October 26, 2017

On Tuesday, October 24, 2017, at 4:15 a.m., dispatchers at the St. Mary’s County Emergency Communications Center were made aware that Sheriff’s Office Deputies were unable to hear them. The computer system alerted dispatchers to several minor system alarms. Following protocol they then transitioned to their portable backup radios and said they were able to communicate with all field units. Additionally in accordance with protocol, dispatchers contacted a Radio Tech and Deputy Director of Emergency Services and Technology, Steve Walker to resolve the issues.

At approximately 6:30 a.m., the St. Mary’s Sheriff’s Deputies and fire and EMS personnel were alert for a reported baby not breathing.
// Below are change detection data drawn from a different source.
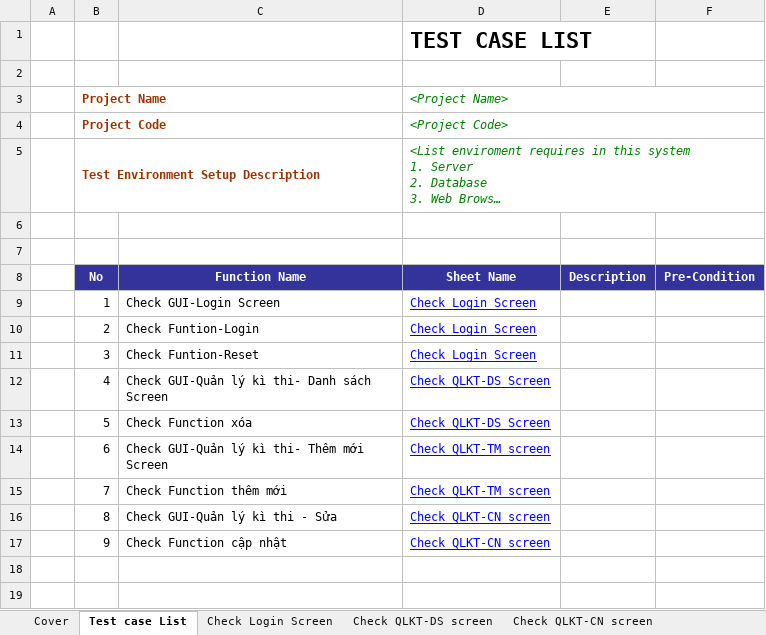
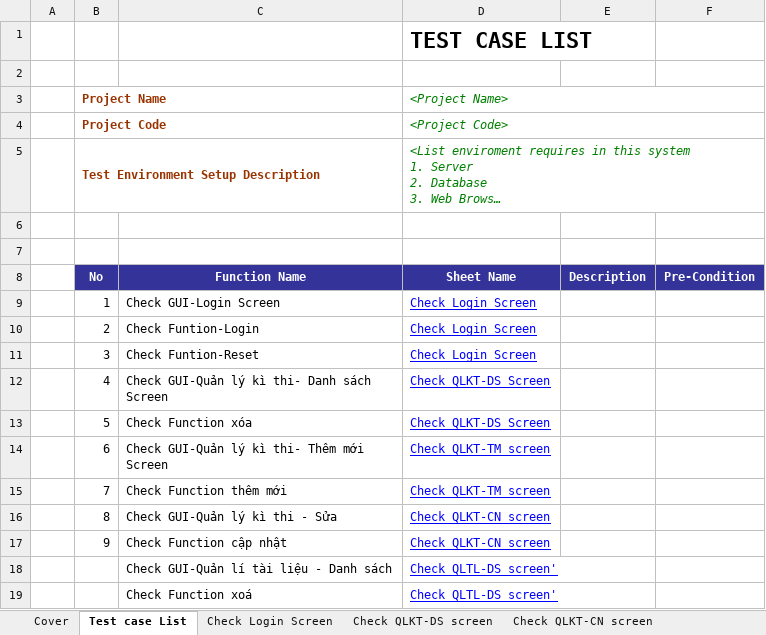
Before and after one commit to Huannguyenit/SE07_HeThongThiTracNghiemTrucTuyen, an Excel workbook: Docs/SE07_BlackBoxTestCase_v1.0.xlsx, sheet Test case List, drawn as a sheet; long unchanged cells end in …; values as stored, in another font and other column widths than the file's, no borders; the diff names each change by its address in the sheet, - before the commit and + after, or states it on an @@ line.

Commit message:
Update BlackBox TestCase - QLTL

```diff
--- a/Docs/SE07_BlackBoxTestCase_v1.0.xlsx (sheet Test case List)
+++ b/Docs/SE07_BlackBoxTestCase_v1.0.xlsx (sheet Test case List)
+row 18:  |  | Check GUI-Quản lí tài liệu - Danh sách | Check QLTL-DS screen'
+row 19:  |  | Check Function xoá | Check QLTL-DS screen'
```
Also changed, not shown: sheet Check QLTL-CN screen, sheet Test Report, sheet Check QLTL-DS screen, other sheet tabs, hidden cells.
Field personnel at fire and EMS departments in the county were not notified of a problem with the system prior to the call at 6:30 a.m..

According to Shawn Davidson, Chief of the Lexington Park Volunteer Rescue Squad, at the time of the 911 call for service for the reported baby not breathing on Liberty Street in Lexington Park the radio system was still not operating properly. The alert tones that signal EMS volunteers to respond to a call failed to activate for providers in Lexington Park and the staffed ambulance crew was unaware of the call. Fire personnel were alerted by a third-party phone application. An ambulance was eventually made aware of the call and responded arriving 14 minutes after the initial units were dispatched.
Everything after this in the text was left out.